The most basic item in any climber's kit should be a nut tool, which can be amazingly effective on dirt, leaves, pine needles and general forest detritus which collects in the base holds and gear slots. Colin Moorhead, owner of Squamish Rock Guides, and one of that area's most prolific moss-destroyers, specifically suggests the Black Diamond nut tool if you are working to clean out thin cracks. It may lack the bolt-tightening hex-head or attached knife of other brands' offerings, but the BD tool's specialty for route cleaning lies in its thin, bendable design. You can simply bend the tool into an “L” to fit around corners and bulges into shallow dihedrals. You'll be able to bend the tool back into its original shape without any permanent damage.
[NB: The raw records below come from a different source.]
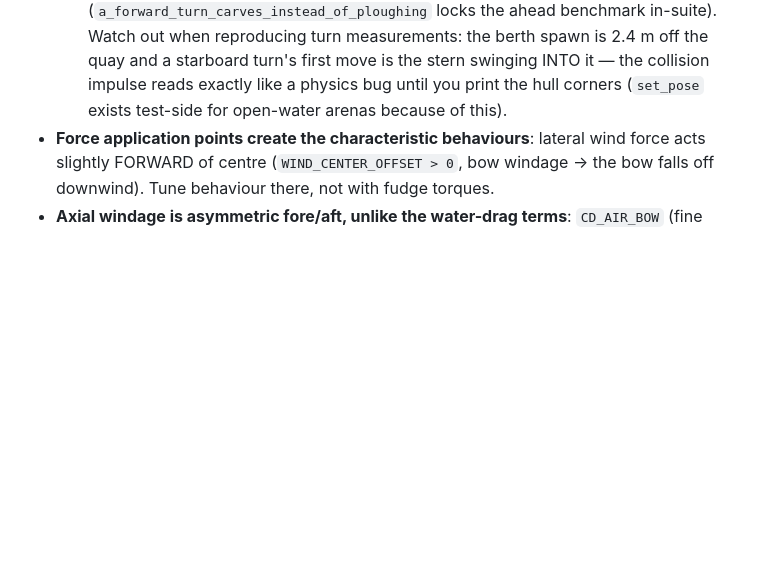
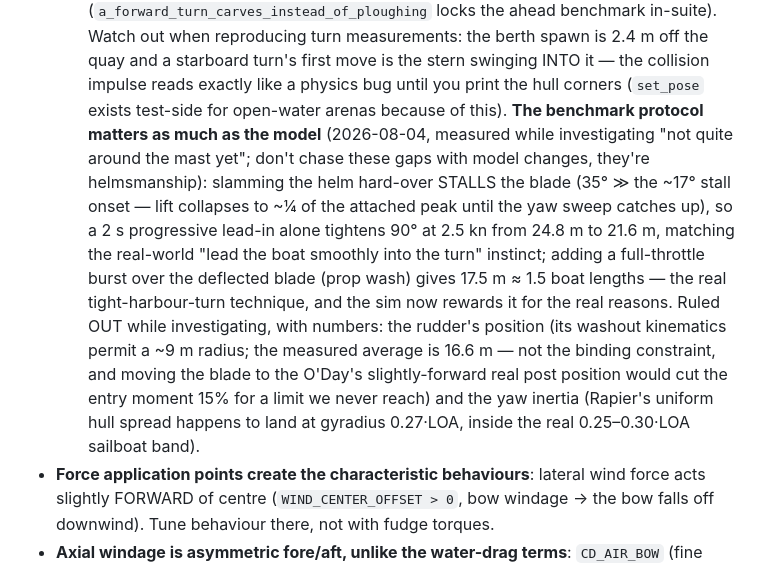
Before and after one commit to dannyrhubarb/harbour-sim, a Markdown page: CLAUDE.md, the part around the change. Rendered like a GitHub page; blank space fills up the shorter version.

Commit message:
docs(sim): record the turn-benchmark protocol findings in CLAUDE.md
Investigating "better, but not around the mast yet" produced numbers
worth keeping so the gaps don't get chased with model changes later:

- Slamming the helm hard-over stalls the blade (35 deg >> ~17 deg stall
  onset) and is the WORST protocol: a 2 s progressive lead-in alone
  tightens 90 deg at 2.5 kn from 24.8 m to 21.6 m - the sim now rewards
  "lead the boat smoothly into the turn" for the real reason.
- A full-throttle burst over the deflected blade (prop wash) brings it
  to 17.5 m ~= 1.5 boat lengths: the real tight-harbour-turn technique.
- Ruled out with measurements: the rudder being too far astern (washout
  kinematics permit ~9 m radius vs 16.6 m measured average - not the
  binding constraint) and yaw inertia (the uniform hull spread lands at
  gyradius 0.27 LOA, inside the real 0.25-0.30 LOA band).

No sim behaviour change.

Co-Authored-By: Claude Fable 5 <noreply@anthropic.com>
Claude-Session: https://claude.ai/code/session_01EJd4Z8hvg1irzZ7bnJ7Brz

```diff
--- a/CLAUDE.md
+++ b/CLAUDE.md
@@ -546,6 +546,23 @@ like Pegasus.
     move is the stern swinging INTO it — the collision impulse reads
     exactly like a physics bug until you print the hull corners
     (`set_pose` exists test-side for open-water arenas because of this).
+    **The benchmark protocol matters as much as the model** (2026-08-04,
+    measured while investigating "not quite around the mast yet"; don't
+    chase these gaps with model changes, they're helmsmanship): slamming
+    the helm hard-over STALLS the blade (35° ≫ the ~17° stall onset —
+    lift collapses to ~¼ of the attached peak until the yaw sweep
+    catches up), so a 2 s progressive lead-in alone tightens 90° at
+    2.5 kn from 24.8 m to 21.6 m, matching the real-world "lead the boat
+    smoothly into the turn" instinct; adding a full-throttle burst over
+    the deflected blade (prop wash) gives 17.5 m ≈ 1.5 boat lengths —
+    the real tight-harbour-turn technique, and the sim now rewards it
+    for the real reasons. Ruled OUT while investigating, with numbers:
+    the rudder's position (its washout kinematics permit a ~9 m radius;
+    the measured average is 16.6 m — not the binding constraint, and
+    moving the blade to the O'Day's slightly-forward real post position
+    would cut the entry moment 15% for a limit we never reach) and the
+    yaw inertia (Rapier's uniform hull spread happens to land at
+    gyradius 0.27·LOA, inside the real 0.25–0.30·LOA sailboat band).
 - **Force application points create the characteristic behaviours**: lateral
   wind force acts slightly FORWARD of centre (`WIND_CENTER_OFFSET > 0`, bow
   windage → the bow falls off downwind). Tune behaviour there, not with
```
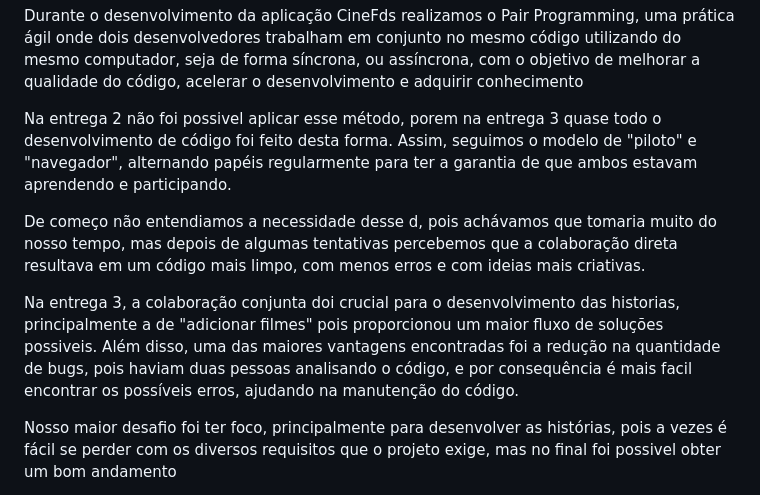
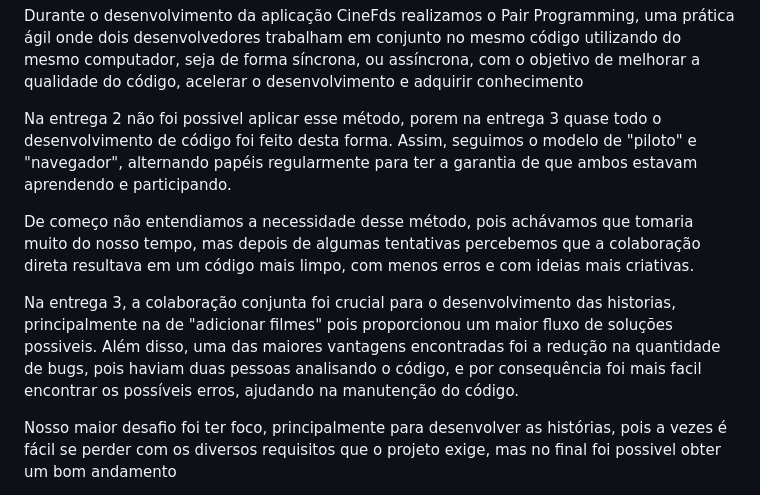
Before and after one commit to julsales/cinema-fds, a Markdown page: README.md, the part around the change. GitHub-like rendering.

Commit message:
Atualizar o README.md

```diff
--- a/README.md
+++ b/README.md
@@ -109,11 +109,11 @@ O Lo-fi já tinhas essas histórias implementadas nele anteriormente, é póssiv
 
 Durante o desenvolvimento da aplicação CineFds realizamos o Pair Programming, uma prática ágil onde dois desenvolvedores trabalham em conjunto no mesmo código utilizando do mesmo computador, seja de forma síncrona, ou assíncrona, com o objetivo de melhorar a qualidade do código, acelerar o desenvolvimento e adquirir conhecimento
 
-Na entrega 2 não foi possivel aplicar esse método, porem na entrega 3  quase todo o desenvolvimento de código foi feito desta forma. Assim, seguimos o modelo de "piloto" e "navegador", alternando papéis regularmente para ter a garantia de que ambos estavam aprendendo e participando.
+Na entrega 2 não foi possivel aplicar esse método, porem na entrega 3 quase todo o desenvolvimento de código foi feito desta forma. Assim, seguimos o modelo de "piloto" e "navegador", alternando papéis regularmente para ter a garantia de que ambos estavam aprendendo e participando.
 
-De começo não entendiamos a necessidade desse d, pois achávamos que tomaria muito do nosso tempo, mas depois de algumas tentativas percebemos que a colaboração direta resultava em um código mais limpo, com menos erros e com ideias mais criativas.
+De começo não entendiamos a necessidade desse método, pois achávamos que tomaria muito do nosso tempo, mas depois de algumas tentativas percebemos que a colaboração direta resultava em um código mais limpo, com menos erros e com ideias mais criativas.
 
-Na entrega 3, a colaboração conjunta doi crucial para o desenvolvimento das historias, principalmente a de "adicionar filmes" pois proporcionou um maior fluxo de soluções possiveis. Além disso, uma das maiores vantagens encontradas foi a redução na quantidade de bugs, pois haviam duas pessoas analisando o código, e por consequência é mais facil encontrar os possíveis erros, ajudando na manutenção do código.
+Na entrega 3, a colaboração conjunta foi crucial para o desenvolvimento das historias, principalmente na de "adicionar filmes" pois proporcionou um maior fluxo de soluções possiveis. Além disso, uma das maiores vantagens encontradas foi a redução na quantidade de bugs, pois haviam duas pessoas analisando o código, e por consequência foi mais facil encontrar os possíveis erros, ajudando na manutenção do código.
 
 Nosso maior desafio foi ter foco, principalmente para desenvolver as histórias, pois a vezes é fácil se perder com os diversos requisitos que o projeto exige, mas no final foi possivel obter um bom andamento
 
```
The next tool in the arsenal should be a good wire brush. Be careful about using these only to clean moss and debris, not to remove chalk and dust from established routes. Most wire brushes have wooden bases, and over time the bristles will completely snap off, leaving a blunt wooden stubbed nose which generally just gets in the way, making the tool useless prematurely. The better tool for this job is lighter, smaller, and more durable than a standard wooden barbecue brush, making it an easier addition to the crag pack. The best wire brush type is the red-handled galvanized steel “knife brush,” which sports a shallow curve and is perfect for removing moss from faces or slabs as well as cleaning out cracks that are thin-hand sized and larger. These brushes are made in China and distributed via hardware stores across the USA and Canada. They don't have a particular brand name, but are often available at welding supply stores where they are sold for cleaning up welding work. The galvanized steel bristle version wears down slowly—and evenly—over time, rather than featuring bristles that simply snap off and leave a stubbed end. Further discussion of this particular wonder-brush can be found online, and they can be often be purchased from eBay.

Many new routing excursions also require placing/replacing bolts or pitons. While most climbers visiting the crag won't bring a hammer for a day of climbing, you'll need one for any serious cleaning or hardware placement. The best hammer for cleaning, and one which also works perfectly for pounding iron, features a pointy, slightly hooked end which can be used to quickly smash out compact dirt, mud, roots and moss clumps. The (no-longer-made) Forrest Mjollnir hammer is a favorite of many veteran dirt-diggers, but even the BD Yosemite Hammer will work, as long as you disconnect any cord or funkness device from the pointed end.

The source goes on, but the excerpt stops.